Their fast-paced agenda had them starting three different performances within a three hour window at Amador High School. This is daunting at best, with multiple uniform changes and vast movement of equipment. However, a glitch up ahead on the parade route caused the Panther day to squeeze to a narrow two-and-a-half hour window. This was followed by a hectic dash across town to head to the Foothill High School stadium with the musicians still in formal wear.
The marching band performed at around 9:30 am, a full six hours after most of them woke up that morning. While awaiting ‘take-off’ on the actual parade route, the early and unforeseen technical delay caused seven bands to be placed in a holding pattern. This is not a problem for a band and Color Guard that has been trained to be flexible. They found ways to keep warmed-up and occupied, while still remaining in character and holding on to their focus.
The intense timbre of their music was welcomed by the crowd. Although the Color Guard is small, their all-encompassing flourishes strongly framed the band as the block moved through the zone. All bands were enhanced with the plush acoustics provided by the buildings lining Main Street in downtown Pleasanton.
Next off, the Wind Ensemble played three pieces. In the background, one could hear the subtle conversations held by the judges as they dictated their input into recorders. These are reviewed by the bands in school during the week, so that adjustments and refinements can be made.
Lynn Haynes, a band booster parent, said it best. “So many times, we are just a nervous parent, silently cheering on the kids. However, this performance compelled you to close your eyes and be swept away comfortably. The rich and full sound seemed to be from a movie score, where you forgot you were listening to a high school band.” Another parent, Jacquie Pearson mentioned it was “magic and it just took you away.”
The Symphonic Band was the last to perform. This was their first competition of the season and they played two pieces. The last one had a varied tempo, beginning with the rush of a night wind across a prairie. Then it pitched into a moment of liveliness, winding back down to a finale full of tension and release.
Patrick Martin, Music Director, had but a moment to give them feedback in their circle after they adjourned outside. “That was pretty good, considering we were in ‘warm-up,’ and then 'we’re on the clock!' " Ms. Haynes also agreed. “It seems the tighter the schedule, the calmer they appear (to the untrained eye). It’s almost as if the extra stress helps their focus.”
Their award list was quite admirable. Color Guard placed second. The Wind Ensemble placed first, along with the Symphonic band which won by a large 8.3 point spread. The Marching Band placed first in their parade class, outdistancing the 2nd place winner by 4.2 points, and improving their own score from the last competition. Out of the various sweepstakes trophies given to several schools, the Panther Band won the Marching Sweepstakes trophy. Armijo High School, their very respected competitor, won the coveted Parade Sweepstakes Championship trophy.

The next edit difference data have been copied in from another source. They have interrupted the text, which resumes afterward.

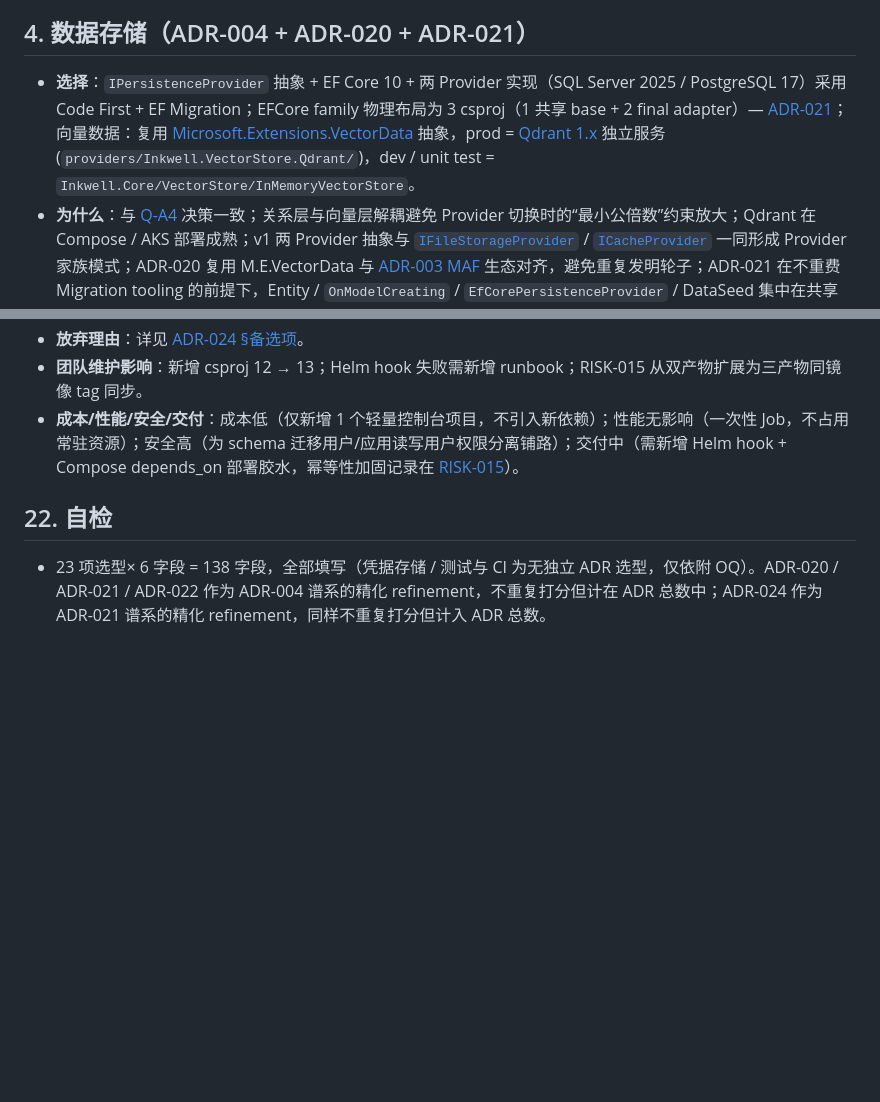
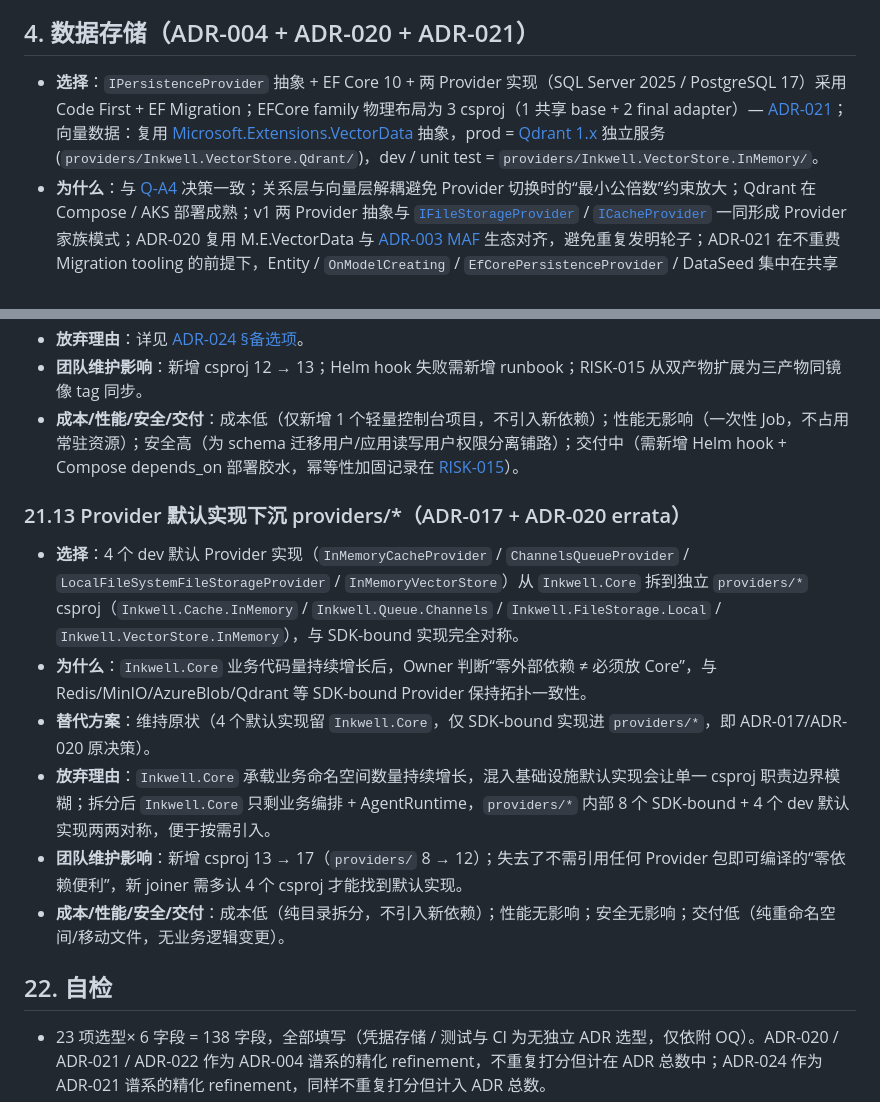
Before and after one commit to shuaihuadu/inkwell, a Markdown page: docs/03-architecture/tech-selection.md, 2 parts joined by grey strips. Drawn GitHub-style; blank space fills up the shorter version.

```diff
--- a/docs/03-architecture/tech-selection.md
+++ b/docs/03-architecture/tech-selection.md
@@ -84,7 +84,7 @@ downstream:
 
 ## 4. 数据存储（ADR-004 + ADR-020 + ADR-021）
 
-- **选择**：`IPersistenceProvider` 抽象 + EF Core 10 + 两 Provider 实现（SQL Server 2025 / PostgreSQL 17）采用 Code First + EF Migration；EFCore family 物理布局为 3 csproj（1 共享 base + 2 final adapter）— [ADR-021](./adr/ADR-021-efcore-persistence-shared-base-and-provider-csproj-layout.md)；向量数据：复用 [Microsoft.Extensions.VectorData](https://learn.microsoft.com/dotnet/ai/microsoft-extensions-vector-data) 抽象，prod = [Qdrant 1.x](https://qdrant.tech/) 独立服务 (`providers/Inkwell.VectorStore.Qdrant/`)，dev / unit test = `Inkwell.Core/VectorStore/InMemoryVectorStore`。
+- **选择**：`IPersistenceProvider` 抽象 + EF Core 10 + 两 Provider 实现（SQL Server 2025 / PostgreSQL 17）采用 Code First + EF Migration；EFCore family 物理布局为 3 csproj（1 共享 base + 2 final adapter）— [ADR-021](./adr/ADR-021-efcore-persistence-shared-base-and-provider-csproj-layout.md)；向量数据：复用 [Microsoft.Extensions.VectorData](https://learn.microsoft.com/dotnet/ai/microsoft-extensions-vector-data) 抽象，prod = [Qdrant 1.x](https://qdrant.tech/) 独立服务 (`providers/Inkwell.VectorStore.Qdrant/`)，dev / unit test = `providers/Inkwell.VectorStore.InMemory/`。
 - **为什么**：与 [Q-A4](./open-questions-arch.md) 决策一致；关系层与向量层解耦避免 Provider 切换时的“最小公倍数”约束放大；Qdrant 在 Compose / AKS 部署成熟；v1 两 Provider 抽象与 [`IFileStorageProvider`](./adr/ADR-015-object-storage-provider-switchable.md) / [`ICacheProvider`](./adr/ADR-016-cache-provider-redis.md) 一同形成 Provider 家族模式；ADR-020 复用 M.E.VectorData 与 [ADR-003 MAF](./adr/ADR-003-agent-engine-microsoft-agent-framework.md) 生态对齐，避免重复发明轮子；ADR-021 在不重费 Migration tooling 的前提下，Entity / `OnModelCreating` / `EfCorePersistenceProvider` / DataSeed 集中在共享 base csproj，避免两 final adapter 各自依样实体带来的语义漂移。
 - **替代方案**：两引擎都做向量 / 仅 PostgreSQL + pgvector / Azure AI Search；Inkwell 自定义 IVectorStore / 仅 Qdrant 不交付 InMemoryVectorStore；EFCore family csproj 布局备选 A-E 共 5 种（详见 [ADR-021 §备选项](./adr/ADR-021-efcore-persistence-shared-base-and-provider-csproj-layout.md)）。
 - **放弃理由**：详见 [ADR-004 §备选项](./adr/ADR-004-data-store-provider-switchable-ef-core.md) + [ADR-020 §备选项](./adr/ADR-020-vector-store-microsoft-extensions-vectordata.md) + [ADR-021 §备选项](./adr/ADR-021-efcore-persistence-shared-base-and-provider-csproj-layout.md)。
@@ -340,6 +340,15 @@ downstream:
 - **团队维护影响**：新增 csproj 12 → 13；Helm hook 失败需新增 runbook；RISK-015 从双产物扩展为三产物同镜像 tag 同步。
 - **成本/性能/安全/交付**：成本低（仅新增 1 个轻量控制台项目，不引入新依赖）；性能无影响（一次性 Job，不占用常驻资源）；安全高（为 schema 迁移用户/应用读写用户权限分离铺路）；交付中（需新增 Helm hook + Compose depends_on 部署胶水，幂等性加固记录在 [RISK-015](./risk-analysis.md)）。
 
+### 21.13 Provider 默认实现下沉 providers/\*（ADR-017 + ADR-020 errata）
+
+- **选择**：4 个 dev 默认 Provider 实现（`InMemoryCacheProvider` / `ChannelsQueueProvider` / `LocalFileSystemFileStorageProvider` / `InMemoryVectorStore`）从 `Inkwell.Core` 拆到独立 `providers/*` csproj（`Inkwell.Cache.InMemory` / `Inkwell.Queue.Channels` / `Inkwell.FileStorage.Local` / `Inkwell.VectorStore.InMemory`），与 SDK-bound 实现完全对称。
+- **为什么**：`Inkwell.Core` 业务代码量持续增长后，Owner 判断“零外部依赖 ≠ 必须放 Core”，与 Redis/MinIO/AzureBlob/Qdrant 等 SDK-bound Provider 保持拓扑一致性。
+- **替代方案**：维持原状（4 个默认实现留 `Inkwell.Core`，仅 SDK-bound 实现进 `providers/*`，即 ADR-017/ADR-020 原决策）。
+- **放弃理由**：`Inkwell.Core` 承载业务命名空间数量持续增长，混入基础设施默认实现会让单一 csproj 职责边界模糊；拆分后 `Inkwell.Core` 只剩业务编排 + AgentRuntime，`providers/*` 内部 8 个 SDK-bound + 4 个 dev 默认实现两两对称，便于按需引入。
+- **团队维护影响**：新增 csproj 13 → 17（`providers/` 8 → 12）；失去了不需引用任何 Provider 包即可编译的“零依赖便利”，新 joiner 需多认 4 个 csproj 才能找到默认实现。
+- **成本/性能/安全/交付**：成本低（纯目录拆分，不引入新依赖）；性能无影响；安全无影响；交付低（纯重命名空间/移动文件，无业务逻辑变更）。
+
 ## 22. 自检
 
 - 23 项选型× 6 字段 = 138 字段，全部填写（凭据存储 / 测试与 CI 为无独立 ADR 选型，仅依附 OQ）。ADR-020 / ADR-021 / ADR-022 作为 ADR-004 谱系的精化 refinement，不重复打分但计在 ADR 总数中；ADR-024 作为 ADR-021 谱系的精化 refinement，同样不重复打分但计入 ADR 总数。
```
Also changed, not shown: docs/03-architecture/architecture.md (+13 -11 lines).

The Panther trophy line-up is a sign of a well-rounded music program, and the scores reflect the constant growth and cohesiveness this band is experiencing. They compete again in Merced on November 10th.